Honda Indy Grand Prix of Alabama - Day 2

Hunter-Reay “determined” to make late run for IndyCar title


A bad three-race stretch has done damage to Ryan Hunter-Reay’s chances for a second consecutive IZOD IndyCar Series championship, but the American pilot is out to stage a rally for the title in the season’s home stretch.

This weekend, IndyCar heads for the Mid-Ohio Sports Car Course (Sun., 3 p.m. ET, NBCSN), a track where RHR has had past success that includes podium runs in 2003 (Champ Car/American Spirit Team Johanssen) and 2011 (IndyCar/Andretti Autosport). He considers the difficult, technical circuit as one of his favorites.

“Mid-Ohio is the heart of American open-wheel road racing and I have some great memories over the years at this track,” Hunter-Reay said in a team statement. “I’ve been on the podium a few times here, and following tough weekends we had at Pocono and Toronto, we’ll be working hard to rebound and cut into the championship points lead.”

It certainly won’t be easy after trouble found him earlier this month at Pocono Raceway and in both races of the Honda Indy Toronto doubleheader.

At the “Tricky Triangle,” Hunter-Reay was hit from behind on pit road by an out-of-control Takuma Sato. One week later in Canada, he was victimized by multiple stalls on pit road in Race 1 and a late-race crash with Will Power in Race 2.

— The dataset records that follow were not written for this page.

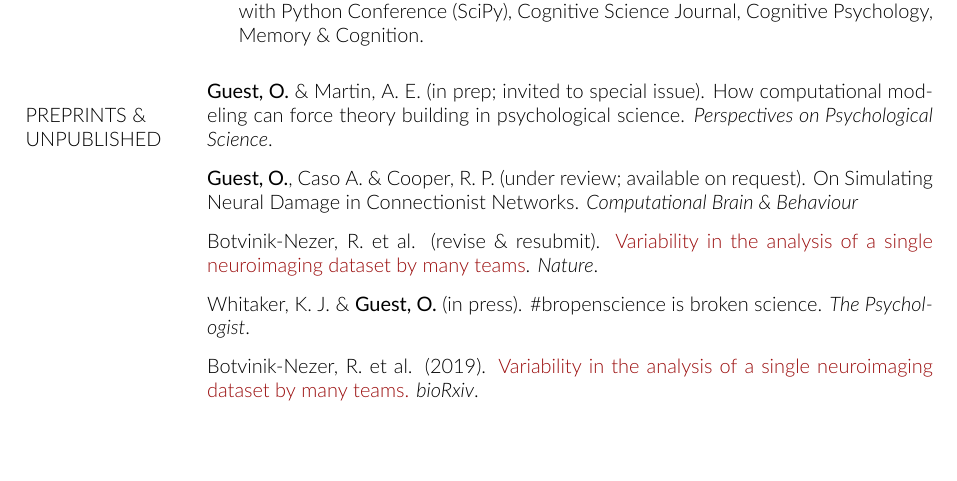
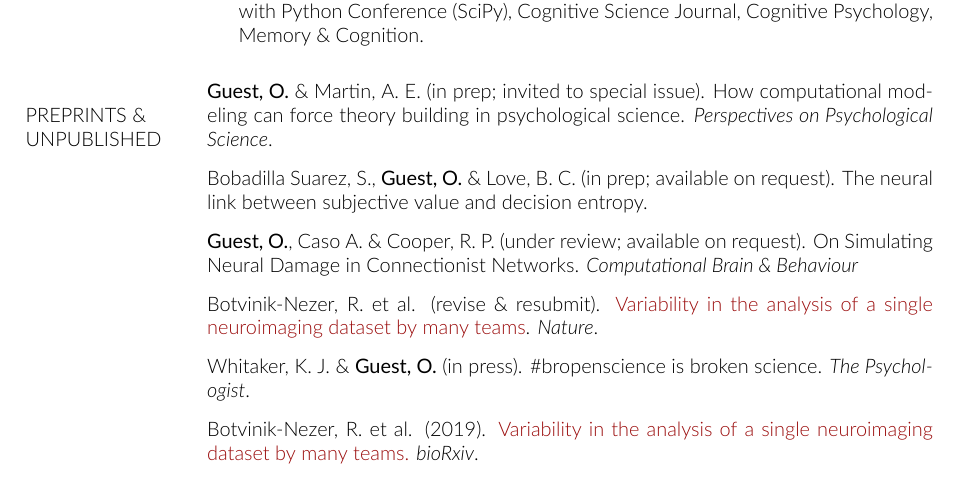
Before and after one commit to oliviaguest/cv, a LaTeX CV (cv_olivia_guest.tex): part of page 2 of 6, cut so that both start at the same text, the shorter picture padded with empty space. Compiled offline with XeLaTeX.

Commit message:
Updates from Overleaf

```diff
--- a/cv_olivia_guest.tex
+++ b/cv_olivia_guest.tex
@@ -280,6 +280,10 @@
 %%%%%%%%%%%%%%%%%%%%%%%%%%%%%%%%%%%%%%%%%%%%%%%%
 \textbf{Guest, O.} \& Martin, A. E. (in prep; invited to special issue).  {How computational modeling can force theory building in psychological science}. \textit{Perspectives on Psychological Science}.
 \vspace{7.5pt}
+
+Bobadilla Suarez, S., \textbf{Guest, O.} \& Love, B. C. (in prep; available on request).  {The neural link between subjective value and decision entropy}.
+\vspace{7.5pt}
+
 
 \textbf{Guest, O.}, Caso A. \& Cooper, R. P. (under review; available on request).  {On Simulating Neural Damage in Connectionist Networks}. \textit{Computational Brain \& Behaviour}
 \vspace{7.5pt}
```
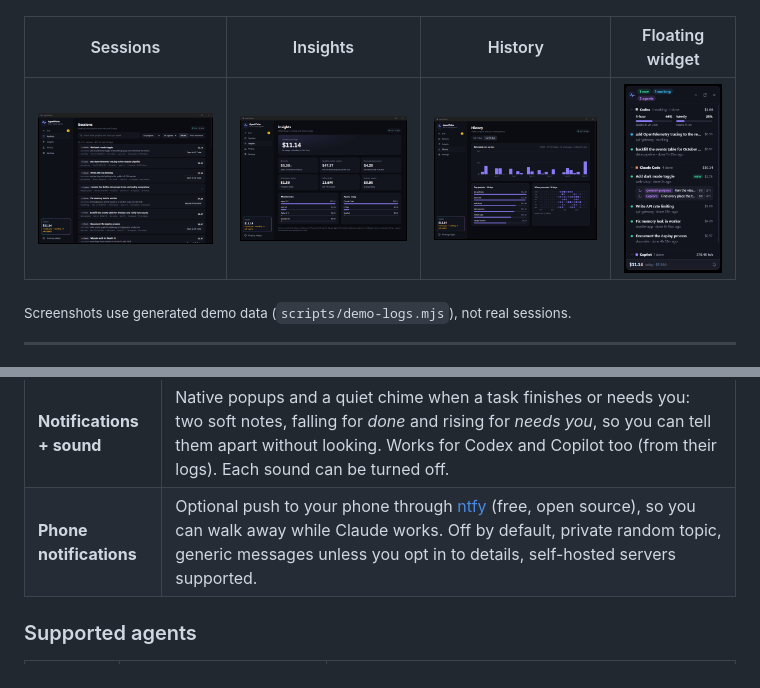
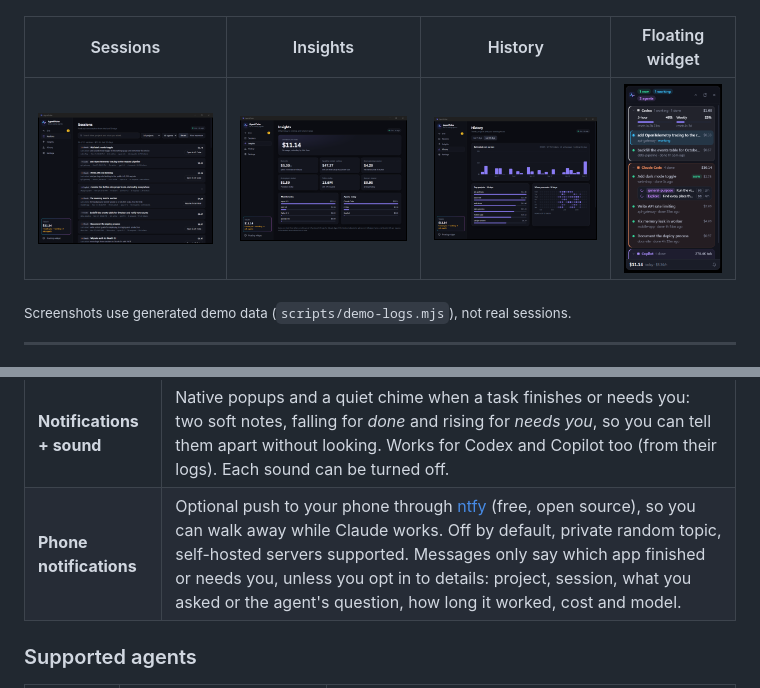
Before and after one commit to abdulrahman-haroon/AgentPulse, a Markdown page: README.md, 2 parts joined by grey strips. Rendered like a GitHub page; pictures changed too: docs/screenshots/widget.png.

Commit message:
feat: richer phone notifications, widget agent cards, click opens the Claude Code chat

```diff
--- a/README.md
+++ b/README.md
@@ -33,7 +33,7 @@ Running Claude Code in three terminals, Codex in a fourth, and a pile of sub-age
 | **Floating widget** | An always-on-top companion for a second monitor: sessions **grouped by agent** (collapsible, with each agent's state counts and spend today), running sub-agents, **Allow once / Deny** for approvals right in the widget, Codex plan usage inside its group, today's cost, a green "new" marker on finished sessions you haven't checked yet, and a bell to mute alert sounds. Click a session to jump to its project in VS Code. It sizes itself to its content, collapses to a single strip, and remembers where you put it. |
 | **Tray icon** | The AgentPulse mark, colored by status: grey = quiet, blue = something's working (including sub-agents), amber = a session needs you. A **green dot** means a task finished that you haven't checked yet; while the dashboard is open, its **taskbar button** shows a green badge with the count. Both clear when you open the dashboard, open that session, or pick it back up. The tooltip says what. |
 | **Notifications + sound** | Native popups and a quiet chime when a task finishes or needs you: two soft notes, falling for *done* and rising for *needs you*, so you can tell them apart without looking. Works for Codex and Copilot too (from their logs). Each sound can be turned off. |
-| **Phone notifications** | Optional push to your phone through [ntfy](https://ntfy.sh) (free, open source), so you can walk away while Claude works. Off by default, private random topic, generic messages unless you opt in to details, self-hosted servers supported. |
+| **Phone notifications** | Optional push to your phone through [ntfy](https://ntfy.sh) (free, open source), so you can walk away while Claude works. Off by default, private random topic, self-hosted servers supported. Messages only say which app finished or needs you, unless you opt in to details: project, session, what you asked or the agent's question, how long it worked, cost and model. |
 
 ### Supported agents
 
```
Also changed, not shown: CHANGELOG.md (+6 -0 lines), 7 other files.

Finishes of 20th at Pocono and 18th/19th at Toronto now have him 69 points behind leader Helio Castroneves. He’s also fallen behind Scott Dixon, who won all three of those races – and has been the master of Mid-Ohio with four victories in the series’ six events there.

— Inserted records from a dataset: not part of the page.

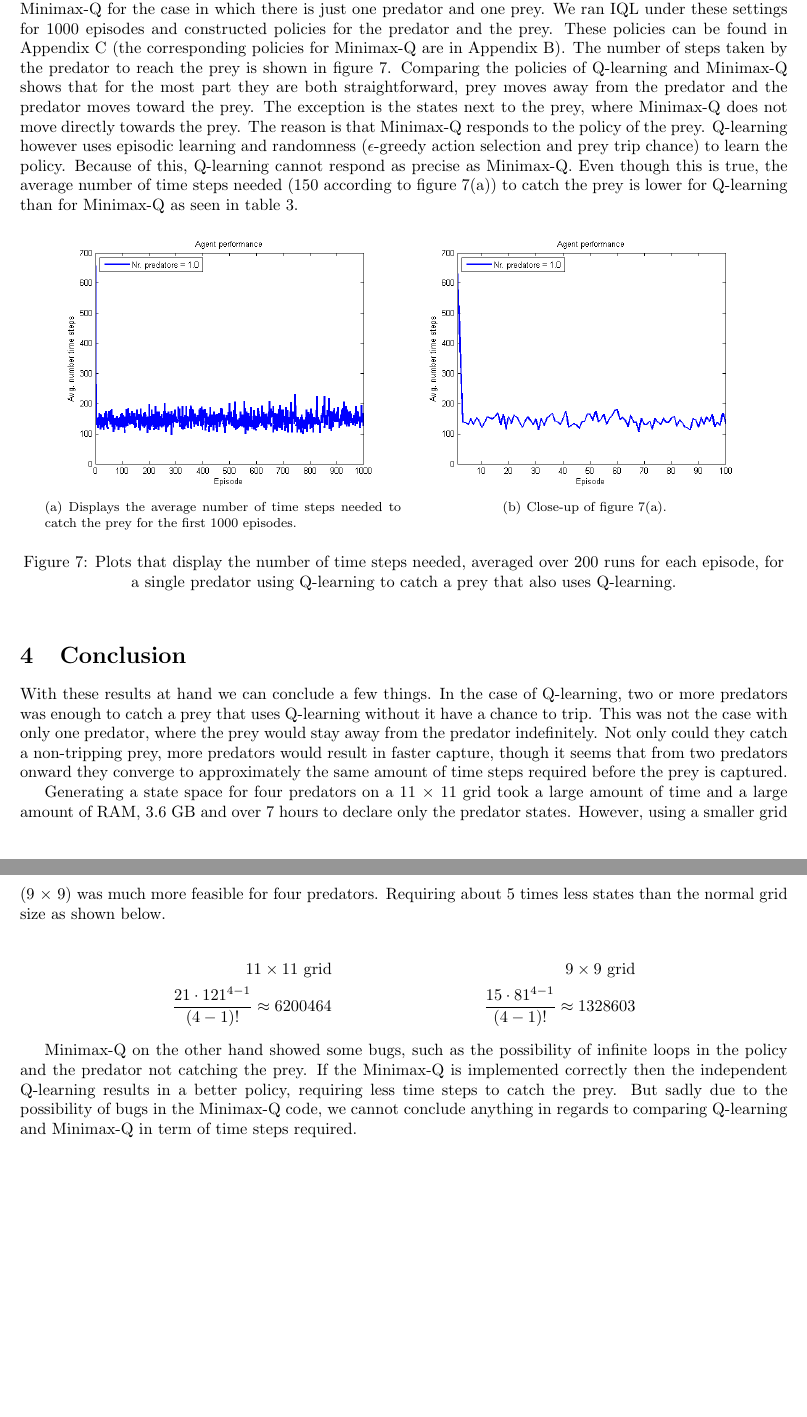
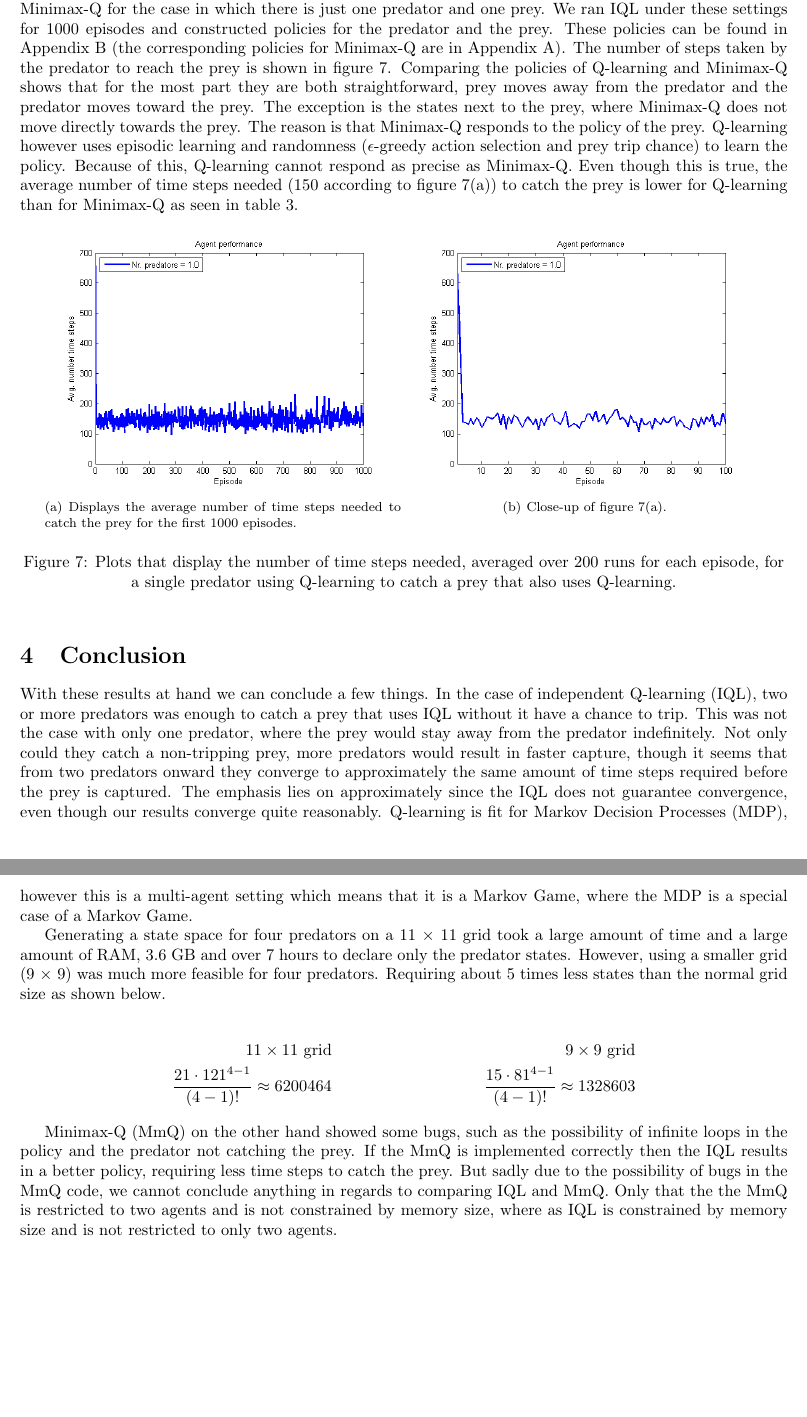
Before and after one commit to autonomousagents/assignment3, a LaTeX problem sheet (Report/Assignment3.tex, which reads Report/conclusion.tex): two parts of pages 10 and 11 of 17 before the commit and two parts of pages 10 and 11 of 16 after it, joined at a grey line, cut so that both start at the same text, the shorter picture padded with empty space. Compiled offline with pdfLaTeX.

Commit message:
Conclusion update & class diagram removed from report

```diff
--- a/Report/conclusion.tex
+++ b/Report/conclusion.tex
@@ -1,9 +1,9 @@
 \section{Conclusion}
 %Q-learning
 %2 of meer predators was voldoende om een prey zonder trip te vangen
-With these results at hand we can conclude a few things. In the case of Q-learning, two or more predators was enough to catch a prey that uses Q-learning without it have a chance to trip. This was not the case with only one predator, where the prey would stay away from the predator indefinitely.
+With these results at hand we can conclude a few things. In the case of independent Q-learning (IQL), two or more predators was enough to catch a prey that uses IQL without it have a chance to trip. This was not the case with only one predator, where the prey would stay away from the predator indefinitely.
 %ze deden het ook (veel) sneller dan een enkele predator
-Not only could they catch a non-tripping prey, more predators would result in faster capture, though it seems that from two predators onward they converge to approximately the same amount of time steps required before the prey is captured.
+Not only could they catch a non-tripping prey, more predators would result in faster capture, though it seems that from two predators onward they converge to approximately the same amount of time steps required before the prey is captured. The emphasis lies on approximately since the IQL does not guarantee convergence, even though our results converge quite reasonably. Q-learning is fit for Markov Decision Processes (MDP), however this is a multi-agent setting which means that it is a Markov Game, where the MDP is a special case of a Markov Game.
 %voor 4 predators states genereren was goed mogelijk voor een grid van 9x9
 
 Generating a state space for four predators on a 11 $\times$ 11 grid took a large amount of time and a large amount of RAM, 3.6 GB and over 7 hours to declare only the predator states. However, using a smaller grid (9 $\times$ 9) was much more feasible for four predators. Requiring about 5 times less states than the normal grid size as shown below.
@@ -14,7 +14,7 @@ Generating a state space for four predators on a 11 $\times$ 11 grid took a larg
 \frac{21\cdot 121^{4-1}}{(4-1)!} \approx 6200464 & & \frac{15\cdot 81^{4-1}}{(4-1)!} \approx 1328603
 \end{align*}
 
-Minimax-Q on the other hand showed some bugs, such as the possibility of infinite loops in the policy and the predator not catching the prey. If the Minimax-Q is implemented correctly then the independent Q-learning results in a better policy, requiring less time steps to catch the prey. But sadly due to the possibility of bugs in the Minimax-Q code, we cannot conclude anything in regards to comparing Q-learning and Minimax-Q in term of time steps required.
+Minimax-Q (MmQ) on the other hand showed some bugs, such as the possibility of infinite loops in the policy and the predator not catching the prey. If the MmQ is implemented correctly then the IQL results in a better policy, requiring less time steps to catch the prey. But sadly due to the possibility of bugs in the MmQ code, we cannot conclude anything in regards to comparing IQL and MmQ. Only that the the MmQ is restricted to two agents and is not constrained by memory size, where as IQL is constrained by memory size and is not restricted to only two agents.
 %Minimax-Q
 %Resulterende policy heeft mogelijk nog bugs
 %oneindige loops aanwezig in de policy
```
Also changed, not shown: Report/appendix.tex (+0 -5 lines), Report/intro.tex (+1 -1 lines), Report/Assignment3.pdf, 3 other files.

But it’s not quite time to put Hunter-Reay in the “long shot” category just yet. We’ve seen big comebacks before in IndyCar. Remember 2010, when Dario Franchitti erased a 59-point gap to Will Power in the final four races to win the title that year?

Considering that, making up 69 points in six remaining events wouldn’t appear impossible for Hunter-Reay.

“We’re a tenacious bunch at Andretti Autosport and we’re determined to make a late season run at the championship,” he said.

IndyCar 2015 Driver Review: Marco Andretti

Marco Andretti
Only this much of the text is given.